Great Sand Dunes National Park is situated in Alamosa and Saguache
counties, Colorado in United States. Great Sand Dunes National Park
covers an area of 84,670 acres (342.6 km2) that were left from sand
and salt deposits. Originally designated Great Sand Dunes National
Monument, the Great Sand Dunes National Park and Reserve was created
by an act of the United States Congress on September 13, 2004.
Great Sand Dunes National Park contains the
highest sand dunes in North America that rise to a maximum height of
230 meters from the floor of the San Luis Valley, at the western
base of the Sierra de la Sangre de Cristo. This group of dunes
covers about 77 km² and according to the researchers began to form
less than 440,000 years ago.
The dunes are created from the
sand and sediment deposits of the Rio Grande and its tributaries
that flow through the San Luis Valley. With the passing of the
years, winds from the west collect the sand particles from the lands
flooded by the river. When the wind loses its strength before
crossing the Sierra de la Sangre de Cristo, it deposits the sand at
the eastern end of the valley. This process continues and the dunes
grow slowly as the wind molds them again each day.
several streams that flow through the perimeter of the dunes. These
streams erode the edge of the dune field and carry the sand
downstream until the water seeps into the earth, disappears and
deposits the sand on the surface. The wind lifts the sand deposits
and blows them again over the field of dunes. Just dig a few inches
even at the top of the dunes to discover wet sand. Part of the
motivation to convert the national monument into a Great Sand Dunes
National Park was to increase protection over water, desired both by
the cities of Colorado and by the farmers in the area.
very easy to experience the process of dune formation. It is a very
windy region, as can be seen by the walkers who visit it since many
days are riddled by sand and even by small stones when they walk on
the dunes. These materials are transported by the wind kilometers
away and although the dunes do not change place or size very often,
there are parabolic dunes that migrate through the main dune field.
Sometimes they join this and other times they are covered by grass
and vegetation and stay where they are.
The dunes are
relatively stable but their morphology changes slightly with the
passing of the seasons because their shape is affected with
intensity by the direction of the wind. The wind normally goes from
the South-West to the North-East but at the end of summer the wind
turns around creating remontary dunes. This process is part of the
reasons that make the dunes so high.
There are areas of black
sand in the dunes that are actually deposits of magnetite, a black
and crystalline iron oxide.
Fees and permits
The entry fee is $20 for each non-commercial
vehicle, which includes all occupants. A motorcycle and riders entry
fee is $15 total. Oversized vehicles with 15 or more passengers are
charged at $10 per person for each person age 16 or older. All fees

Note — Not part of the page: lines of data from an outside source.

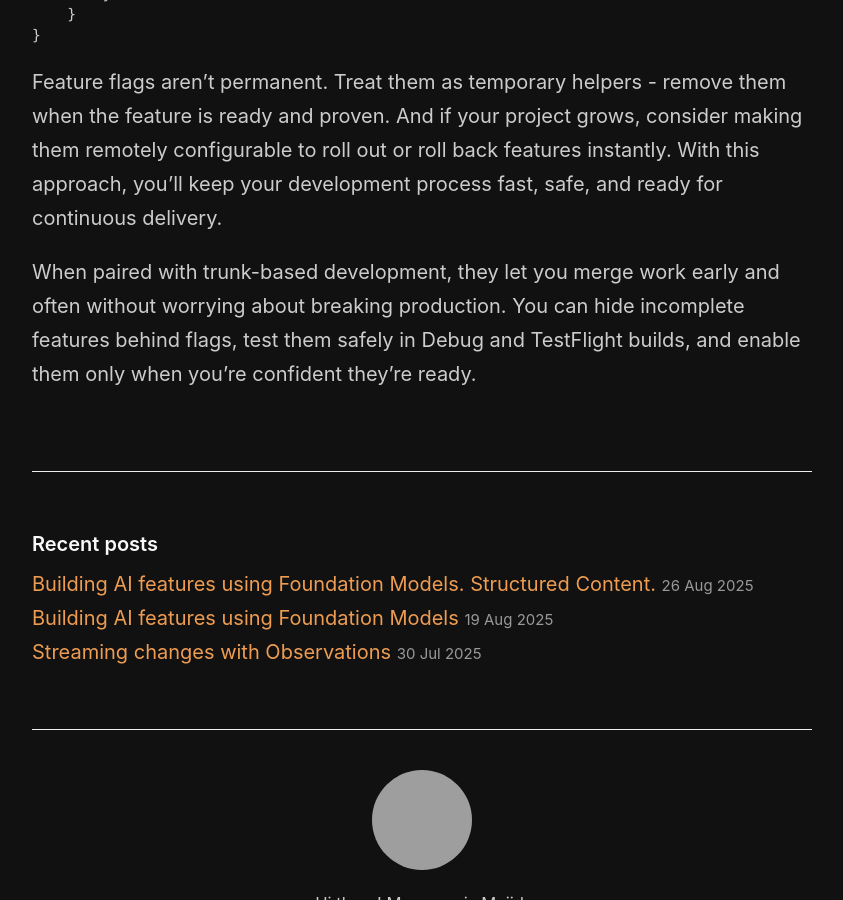
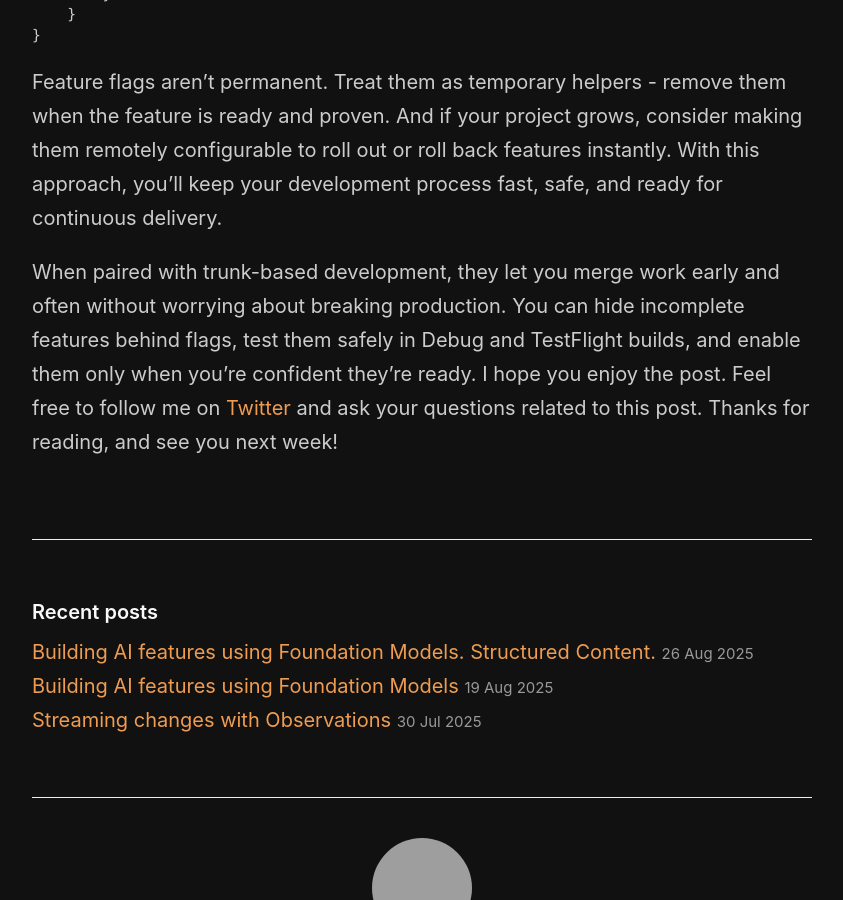
Before and after one commit to mecid/mecid.github.io, a Jekyll site: the page built from _posts/2025-09-16-feature-flags-in-swift.md, in a window 1280 px wide and 900 px high, scrolled down 2781 px, cut to the strip 0-900 px from the top of the window. Shown: the whole strip, without its empty margins (218-1061 px from the left). Built offline with Jekyll 4.4.1, drawn with Linux system fonts in a browser that asks for light colours; grey boxes are pictures that could not be loaded.

Commit message:
conclusion tuned for the feature flags post

```diff
--- a/_posts/2025-09-16-feature-flags-in-swift.md
+++ b/_posts/2025-09-16-feature-flags-in-swift.md
@@ -90,4 +90,4 @@ struct CardioBotApp: App {
 
 Feature flags aren’t permanent. Treat them as temporary helpers - remove them when the feature is ready and proven. And if your project grows, consider making them remotely configurable to roll out or roll back features instantly. With this approach, you’ll keep your development process fast, safe, and ready for continuous delivery.
 
-When paired with trunk-based development, they let you merge work early and often without worrying about breaking production. You can hide incomplete features behind flags, test them safely in Debug and TestFlight builds, and enable them only when you’re confident they’re ready.
+When paired with trunk-based development, they let you merge work early and often without worrying about breaking production. You can hide incomplete features behind flags, test them safely in Debug and TestFlight builds, and enable them only when you’re confident they’re ready. I hope you enjoy the post. Feel free to follow me on [Twitter](https://twitter.com/mecid) and ask your questions related to this post. Thanks for reading, and see you next week!
```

are for 7-day passes, which allow unlimited re-entry for the week.
The Great Sand Dunes Annual Pass also allows free access to the park
for one year and costs $40.
There are several passes for
groups traveling together in a private vehicle or individuals on
foot or on bike. These passes provide free entry at national parks
and national wildlife refuges, and also cover standard amenity fees
at national forests and grasslands, and at lands managed by the
Bureau of Land Management and Bureau of Reclamation. These passes
are valid at all national parks including Great Sand Dunes National
The $80 Annual Pass (valid for twelve months from date
of issue) can be purchased by anyone. Military personnel can obtain
a free annual pass in person at a federal recreation site by showing
a Common Access Card (CAC) or Military ID. U.S. citizens or
permanent residents age 62 or over can obtain a Senior Pass (valid
for the life of the holder) in person at a federal recreation site
for $80, or through the mail for $90; applicants must provide
documentation of citizenship and age. This pass also provides a
fifty percent discount on some park amenities. Seniors can also
obtain a $20 annual pass. U.S. citizens or permanent residents
with permanent disabilities can obtain an Access Pass (valid for the
life of the holder) in person at a federal recreation site at no
charge, or through the mail for $10; applicants must provide
documentation of citizenship and permanent disability. This pass
also provides a fifty percent discount on some park amenities.
Individuals who have volunteered 250 or more hours with federal
agencies that participate in the Interagency Pass Program can
receive a free Volunteer Pass. 4th graders can receive an Annual
4th Grade Pass that allows free entry for the duration of the 4th
grade school year (September-August) to the bearer and any
accompanying passengers in a private non-commercial vehicle.
Registration at the Every Kid in a Park website is required. In
2018 the National Park Service will offer four days on which entry
is free for all national parks: January 15 (Martin Luther King Jr.
Day), April 21 (1st Day of NPS Week), September 22 (National Public
Lands Day), and November 11 (Veterans Day weekend).